# [THE TASK]
In the records below, find the lines that include "components" and copy each.

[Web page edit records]
------------------------------------------------

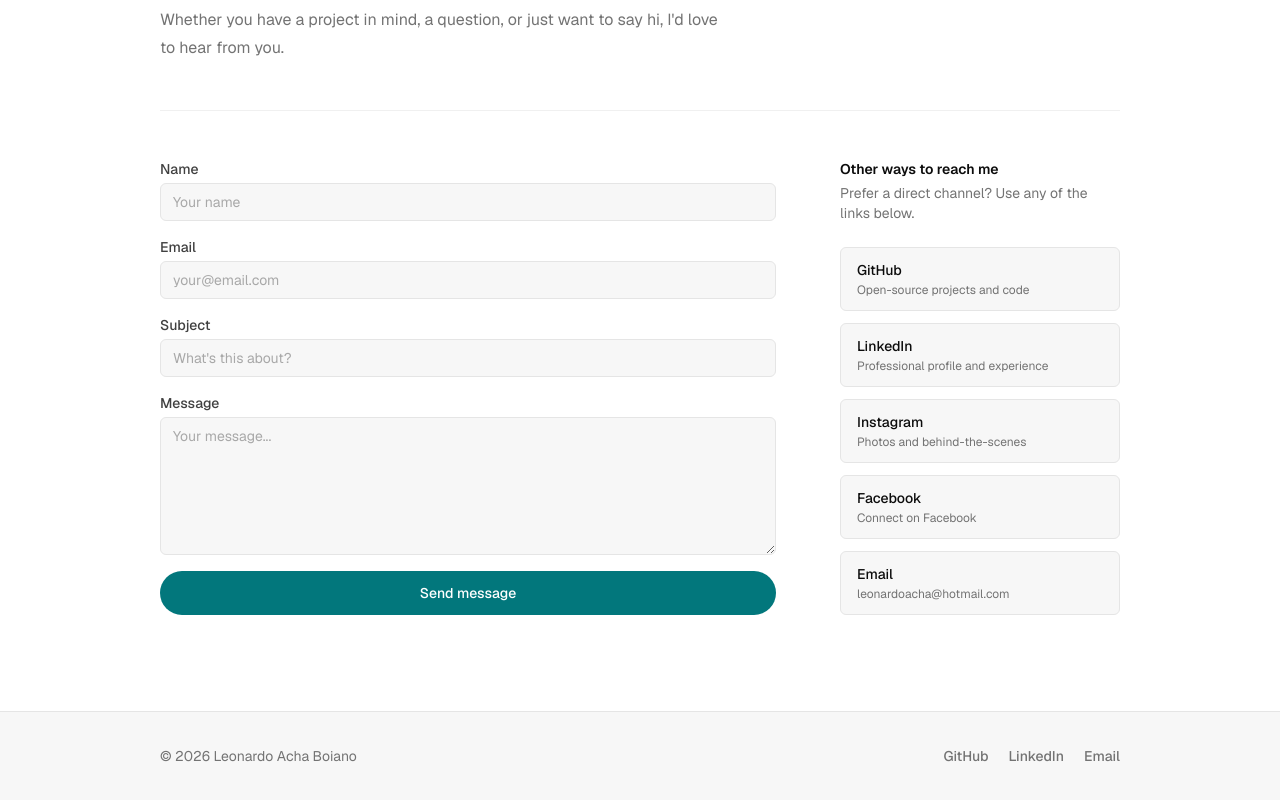
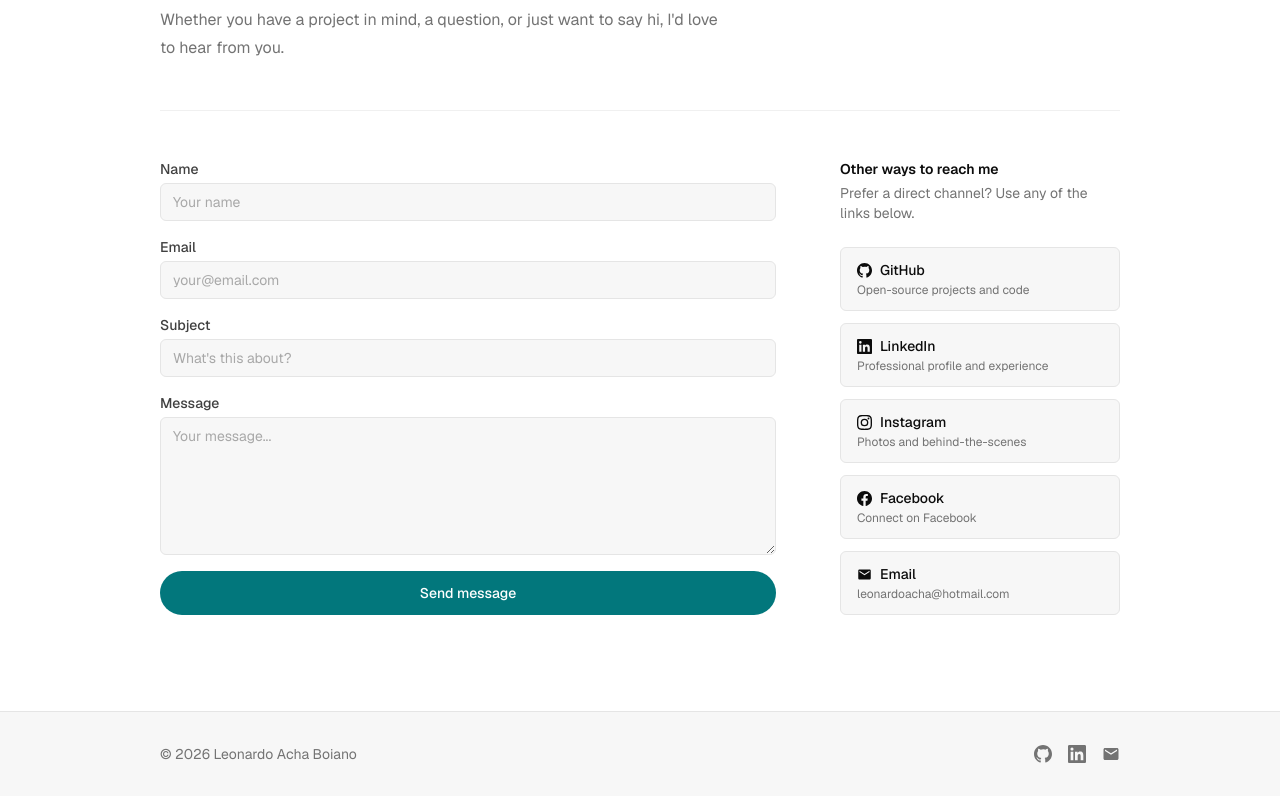
Before and after one commit to leonardoAB1/leonardoachaboiano.com, a Next.js app: page /en/contact in a window 1280 px wide. Shown: the part 239-1039 px from the top of the page. Built offline with nearby package versions, Linux system fonts and the light colour scheme.

Commit message:
feat: replace social media text labels with icons (#210)
* feat: replace social link text with icons in footer

* feat: add platform icons to contact page link cards

* fix: add default aria-hidden to BrandIcon svg element

```diff
--- a/src/app/[locale]/(marketing)/contact/page.tsx
+++ b/src/app/[locale]/(marketing)/contact/page.tsx
@@ -1,7 +1,15 @@
 import type { Metadata } from "next";
 import Link from "next/link";
 import { getTranslations, setRequestLocale } from "next-intl/server";
+import type { SVGProps } from "react";
 import type { ReactElement } from "react";
+import {
+  FacebookIcon,
+  GitHubIcon,
+  InstagramIcon,
+  LinkedInIcon,
+  MailIcon,
+} from "@/components/ui/BrandIcons";
 import { ContactForm } from "@/components/contact/ContactForm";
 import { Container } from "@/components/layout/Container";
 import { Section } from "@/components/layout/Section";
@@ -36,15 +44,27 @@ export default async function ContactPage({
 
   const t = await getTranslations("Contact");
 
+  type BrandIconComponent = (
+    props: SVGProps<SVGSVGElement> & { size?: number },
+  ) => ReactElement;
+
   // Brand names are proper nouns (not translated); descriptions are localized.
   // Email's description is the address itself.
-  const contactLinks = [
+  const contactLinks: Array<{
+    id: string;
+    label: string;
+    href: string;
+    description: string;
+    external: boolean;
+    Icon: BrandIconComponent;
+  }> = [
     {
       id: "github",
       label: "GitHub",
       href: socialLinks.github,
       description: t("links.github"),
       external: true,
+      Icon: GitHubIcon,
     },
     {
       id: "linkedin",
@@ -52,6 +72,7 @@ export default async function ContactPage({
       href: socialLinks.linkedin,
       description: t("links.linkedin"),
       external: true,
+      Icon: LinkedInIcon,
     },
     {
       id: "instagram",
@@ -59,6 +80,7 @@ export default async function ContactPage({
       href: socialLinks.instagram,
       description: t("links.instagram"),
       external: true,
+      Icon: InstagramIcon,
     },
     {
       id: "facebook",
@@ -66,6 +88,7 @@ export default async function ContactPage({
       href: socialLinks.facebook,
       description: t("links.facebook"),
       external: true,
+      Icon: FacebookIcon,
     },
     {
       id: "email",
@@ -73,6 +96,7 @@ export default async function ContactPage({
       href: socialLinks.email,
       description: siteConfig.email,
       external: false,
+      Icon: MailIcon,
     },
   ];
 
@@ -117,7 +141,8 @@ export default async function ContactPage({
                     rel={link.external ? "noopener noreferrer" : undefined}
                     className="group flex flex-col gap-0.5 rounded-md border border-border bg-surface-1 px-4 py-3 transition-colors duration-150 hover:border-brand hover:bg-surface-brand"
                   >
-                    <span className="text-sm font-medium text-ink-1 group-hover:text-brand">
+                    <span className="flex items-center gap-2 text-sm font-medium text-ink-1 group-hover:text-brand">
+                      <link.Icon size={15} />
                       {link.label}
                     </span>
                     <span className="text-xs text-ink-3">
--- a/src/components/shared/SocialLinks.tsx
+++ b/src/components/shared/SocialLinks.tsx
@@ -1,6 +1,8 @@
 import Link from "next/link";
 import { useTranslations } from "next-intl";
+import type { SVGProps } from "react";
 import type { ReactElement } from "react";
+import { GitHubIcon, LinkedInIcon, MailIcon } from "@/components/ui/BrandIcons";
 import { socialLinks } from "@/lib/constants";
 import { cn } from "@/lib/utils";
 
@@ -8,33 +10,40 @@ interface SocialLinksProps {
   className?: string;
 }
 
+type BrandIconComponent = (props: SVGProps<SVGSVGElement> & { size?: number }) => ReactElement;
+
 // "key" indexes into the SocialLinks message namespace. Brand names (GitHub,
 // LinkedIn) are the same across locales; "email" localizes.
-const links = [
-  { key: "github", href: socialLinks.github },
-  { key: "linkedin", href: socialLinks.linkedin },
-  { key: "email", href: socialLinks.email },
-] as const;
+const links: Array<{
+  key: "github" | "linkedin" | "email";
+  href: string;
+  Icon: BrandIconComponent;
+}> = [
+  { key: "github", href: socialLinks.github, Icon: GitHubIcon },
+  { key: "linkedin", href: socialLinks.linkedin, Icon: LinkedInIcon },
+  { key: "email", href: socialLinks.email, Icon: MailIcon },
+];
 
 export function SocialLinks({ className }: SocialLinksProps): ReactElement {
   const t = useTranslations("SocialLinks");
 
   return (
     <nav aria-label={t("ariaLabel")}>
-      <ul className={cn("flex flex-wrap items-center gap-5", className)}>
+      <ul className={cn("flex flex-wrap items-center gap-4", className)}>
         {links.map((link) => (
           <li key={link.href}>
             <Link
               href={link.href}
+              aria-label={t(link.key)}
               target={link.href.startsWith("mailto:") ? undefined : "_blank"}
               rel={
                 link.href.startsWith("mailto:")
                   ? undefined
                   : "noopener noreferrer"
               }
-              className="text-sm font-medium text-ink-3 transition-colors hover:text-ink-1"
+              className="text-ink-3 transition-colors hover:text-ink-1"
             >
-              {t(link.key)}
+              <link.Icon size={18} />
             </Link>
           </li>
         ))}
--- /dev/null
+++ b/src/components/ui/BrandIcons.tsx
@@ -0,0 +1,65 @@
+import type { ReactNode, SVGProps } from "react";
+
+interface IconProps extends SVGProps<SVGSVGElement> {
+  size?: number;
+}
+
+function BrandIcon({
+  size = 24,
+  children,
+  ...props
+}: IconProps & { children: ReactNode }) {
+  return (
+    <svg
+      xmlns="http://www.w3.org/2000/svg"
+      width={size}
+      height={size}
+      viewBox="0 0 24 24"
+      fill="currentColor"
+      aria-hidden="true"
+      {...props}
+    >
+      {children}
+    </svg>
+  );
+}
+
+export function GitHubIcon({ size, ...props }: IconProps) {
+  return (
+    <BrandIcon size={size} {...props}>
+      <path d="M12 0C5.374 0 0 5.373 0 12c0 5.302 3.438 9.8 8.207 11.387.6.111.793-.261.793-.577v-2.234c-3.338.726-4.033-1.416-4.033-1.416-.546-1.387-1.333-1.756-1.333-1.756-1.089-.745.083-.729.083-.729 1.205.084 1.839 1.237 1.839 1.237 1.07 1.834 2.807 1.304 3.492.997.108-.775.418-1.305.762-1.604-2.665-.305-5.467-1.334-5.467-5.931 0-1.311.469-2.381 1.236-3.221-.124-.303-.535-1.524.117-3.176 0 0 1.008-.322 3.301 1.23A11.509 11.509 0 0 1 12 5.803c1.02.005 2.047.138 3.006.404 2.291-1.552 3.297-1.23 3.297-1.23.653 1.653.242 2.874.118 3.176.77.84 1.235 1.911 1.235 3.221 0 4.609-2.807 5.624-5.479 5.921.43.372.823 1.102.823 2.222v3.293c0 .319.192.694.801.576C20.566 21.797 24 17.3 24 12c0-6.627-5.373-12-12-12z" />
+    </BrandIcon>
+  );
+}
+
+export function LinkedInIcon({ size, ...props }: IconProps) {
+  return (
+    <BrandIcon size={size} {...props}>
+      <path d="M20.447 20.452h-3.554v-5.569c0-1.328-.027-3.037-1.852-3.037-1.853 0-2.136 1.445-2.136 2.939v5.667H9.351V9h3.414v1.561h.046c.477-.9 1.637-1.85 3.37-1.85 3.601 0 4.267 2.37 4.267 5.455v6.286zM5.337 7.433a2.062 2.062 0 0 1-2.063-2.065 2.064 2.064 0 1 1 2.063 2.065zm1.782 13.019H3.555V9h3.564v11.452zM22.225 0H1.771C.792 0 0 .774 0 1.729v20.542C0 23.227.792 24 1.771 24h20.451C23.2 24 24 23.227 24 22.271V1.729C24 .774 23.2 0 22.222 0h.003z" />
+    </BrandIcon>
+  );
+}
+
+export function InstagramIcon({ size, ...props }: IconProps) {
+  return (
+    <BrandIcon size={size} {...props}>
+      <path d="M12 2.163c3.204 0 3.584.012 4.85.07 3.252.148 4.771 1.691 4.919 4.919.058 1.265.069 1.645.069 4.849 0 3.205-.012 3.584-.069 4.849-.149 3.225-1.664 4.771-4.919 4.919-1.266.058-1.644.07-4.85.07-3.204 0-3.584-.012-4.849-.07-3.26-.149-4.771-1.699-4.919-4.92-.058-1.265-.07-1.644-.07-4.849 0-3.204.013-3.583.07-4.849.149-3.227 1.664-4.771 4.919-4.919 1.266-.057 1.645-.069 4.849-.069zM12 0C8.741 0 8.333.014 7.053.072 2.695.272.273 2.69.073 7.052.014 8.333 0 8.741 0 12c0 3.259.014 3.668.072 4.948.2 4.358 2.618 6.78 6.98 6.98C8.333 23.986 8.741 24 12 24c3.259 0 3.668-.014 4.948-.072 4.354-.2 6.782-2.618 6.979-6.98.059-1.28.073-1.689.073-4.948 0-3.259-.014-3.667-.072-4.947-.196-4.354-2.617-6.78-6.979-6.98C15.668.014 15.259 0 12 0zm0 5.838a6.162 6.162 0 1 0 0 12.324 6.162 6.162 0 0 0 0-12.324zM12 16a4 4 0 1 1 0-8 4 4 0 0 1 0 8zm6.406-11.845a1.44 1.44 0 1 0 0 2.881 1.44 1.44 0 0 0 0-2.881z" />
+    </BrandIcon>
+  );
+}
+
+export function FacebookIcon({ size, ...props }: IconProps) {
+  return (
+    <BrandIcon size={size} {...props}>
+      <path d="M24 12.073C24 5.446 18.627 0 12 0S0 5.446 0 12.073C0 18.1 4.388 23.094 10.125 24v-8.437H7.078v-3.49h3.047V9.41c0-3.025 1.792-4.697 4.533-4.697 1.312 0 2.686.236 2.686.236v2.97H15.83c-1.491 0-1.956.93-1.956 1.886v2.269h3.328l-.532 3.49h-2.796V24C19.612 23.094 24 18.1 24 12.073z" />
+    </BrandIcon>
+  );
+}
+
+export function MailIcon({ size, ...props }: IconProps) {
+  return (
+    <BrandIcon size={size} {...props}>
+      <path d="M20 4H4c-1.1 0-2 .9-2 2v12c0 1.1.9 2 2 2h16c1.1 0 2-.9 2-2V6c0-1.1-.9-2-2-2zm0 4-8 5-8-5V6l8 5 8-5v2z" />
+    </BrandIcon>
+  );
+}
```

------------------------------------------------

# [WRITTEN REPLY]
+} from "@/components/ui/BrandIcons";
 import { ContactForm } from "@/components/contact/ContactForm";
 import { Container } from "@/components/layout/Container";
 import { Section } from "@/components/layout/Section";
--- a/src/components/shared/SocialLinks.tsx
+++ b/src/components/shared/SocialLinks.tsx
+import { GitHubIcon, LinkedInIcon, MailIcon } from "@/components/ui/BrandIcons";
+++ b/src/components/ui/BrandIcons.tsx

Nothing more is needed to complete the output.